**Action item**:
Going through the entries below, tally the lines that hold the word "Alert" and state the result alone.

___ Supplied data ___

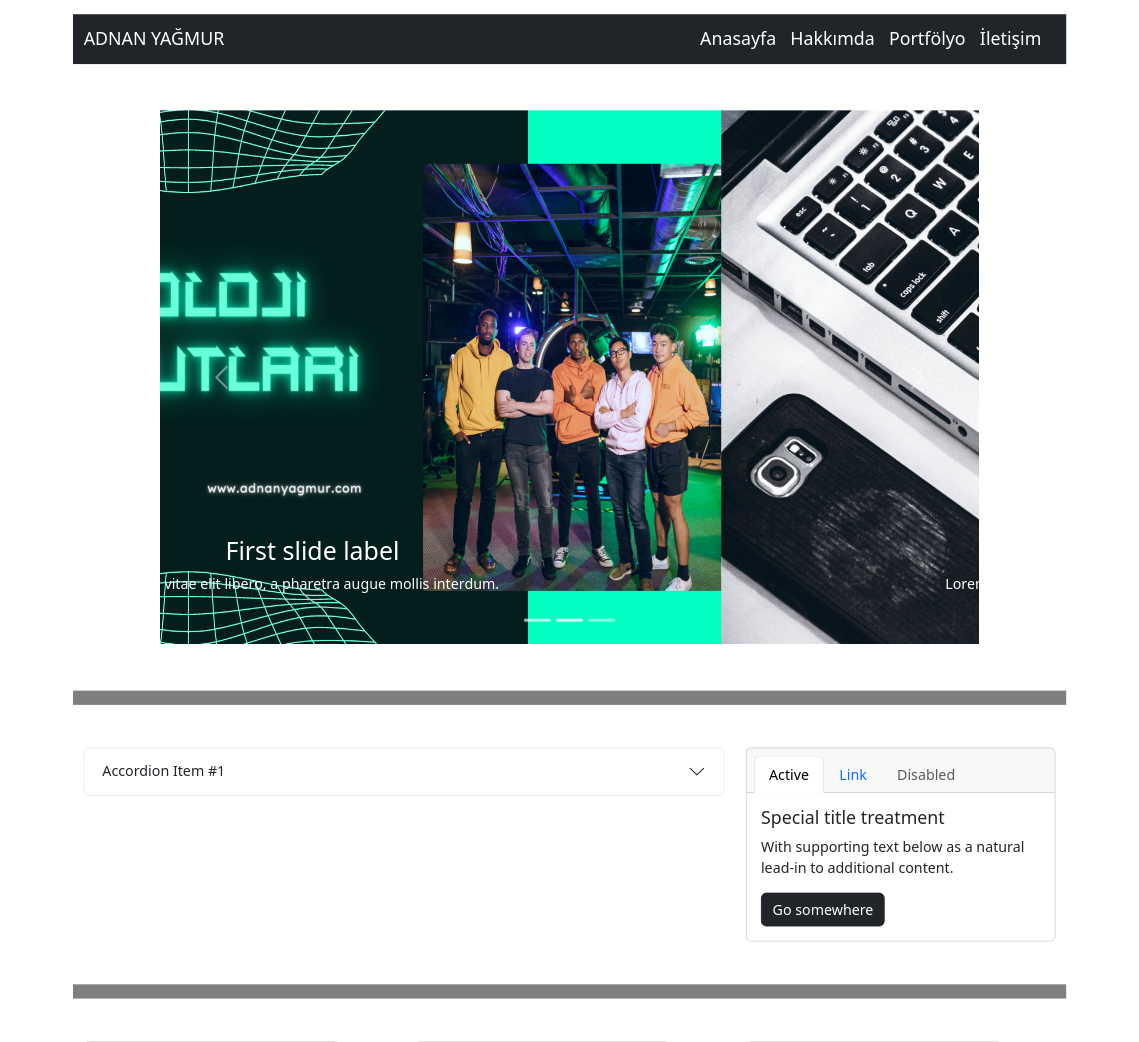
Repository: adnanyagmur/react-bootstrap-example
Page: /
An editor plug-in stored every save of this project. The page is shown before and after a run of saves, followed by the edit.
The browser window is 1280 px wide. The pictures show the part of the page from y = 0 to 1171 px (the page is 2248 px tall before and 2306 px after), at 89% of full size.
Pictures or frames that could not be fetched are drawn as grey boxes. The project was rebuilt for these pictures with package versions that can differ from the ones it lists, and the page was loaded fresh each time.

Above is the page before, as saved 2022-06-29 13:50:36.

After the next 2 saves:
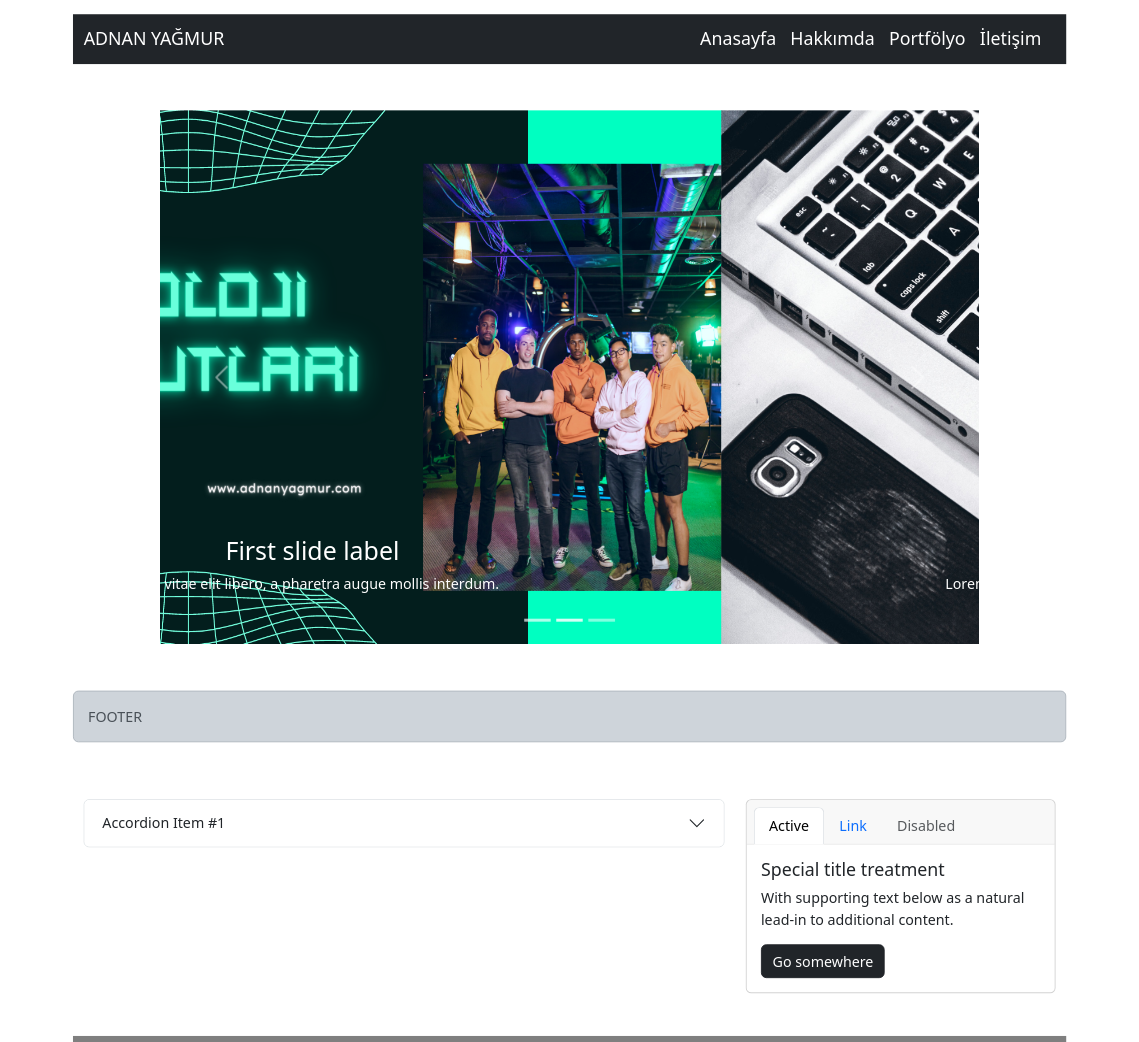
The 2 saves are shown as one change because 1 did not build or start.
The last was saved 34 s later.
--- a/src/appComponents/AppContainer.jsx
+++ b/src/appComponents/AppContainer.jsx
@@ -1,11 +1,13 @@
-import {Nav,Placeholder,Accordion,Container,Card,Button, Row, Col} from "react-bootstrap"
+import {Nav,Alert,Placeholder,Accordion,Container,Card,Button, Row, Col} from "react-bootstrap"
 
 const AppContainer = () => {
 
     return (
        <Container>
         <Row className="pt-5">
-        <Placeholder  xs={12} bg="black" />
+        <Alert  variant="dark">
+          FOOTER
+        </Alert>
         </Row>
         <Row className="pt-5 pb-5">
         <Col sm={8}>

After the save that followed:
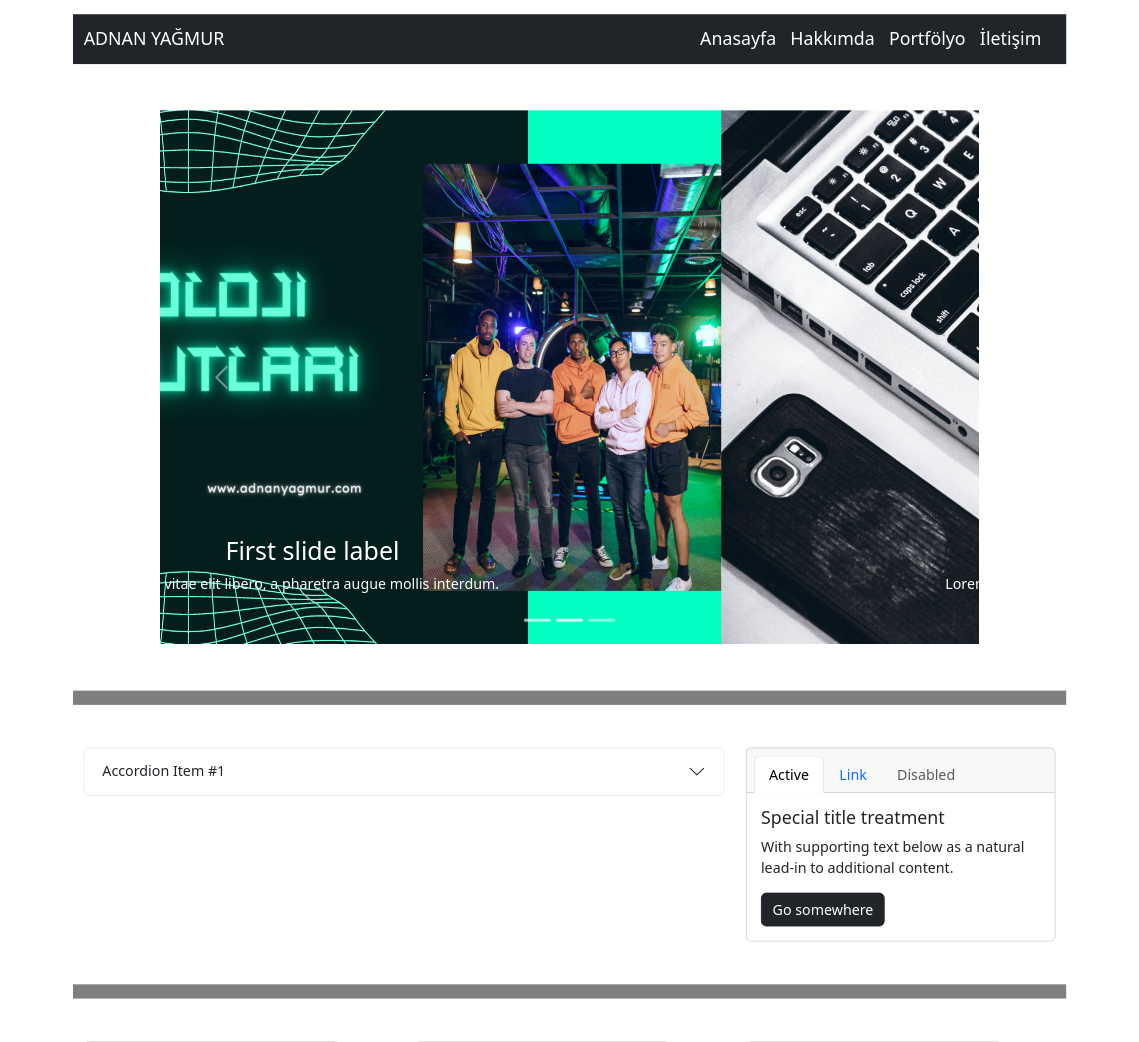
Saved 7 s later.
--- a/src/appComponents/AppContainer.jsx
+++ b/src/appComponents/AppContainer.jsx
@@ -1,13 +1,11 @@
-import {Nav,Alert,Placeholder,Accordion,Container,Card,Button, Row, Col} from "react-bootstrap"
+import {Nav,Placeholder,Accordion,Container,Card,Button, Row, Col} from "react-bootstrap"
 
 const AppContainer = () => {
 
     return (
        <Container>
         <Row className="pt-5">
-        <Alert  variant="dark">
-          FOOTER
-        </Alert>
+        <Placeholder  xs={12} bg="black" />
         </Row>
         <Row className="pt-5 pb-5">
         <Col sm={8}>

___

**Answer for the task**:
6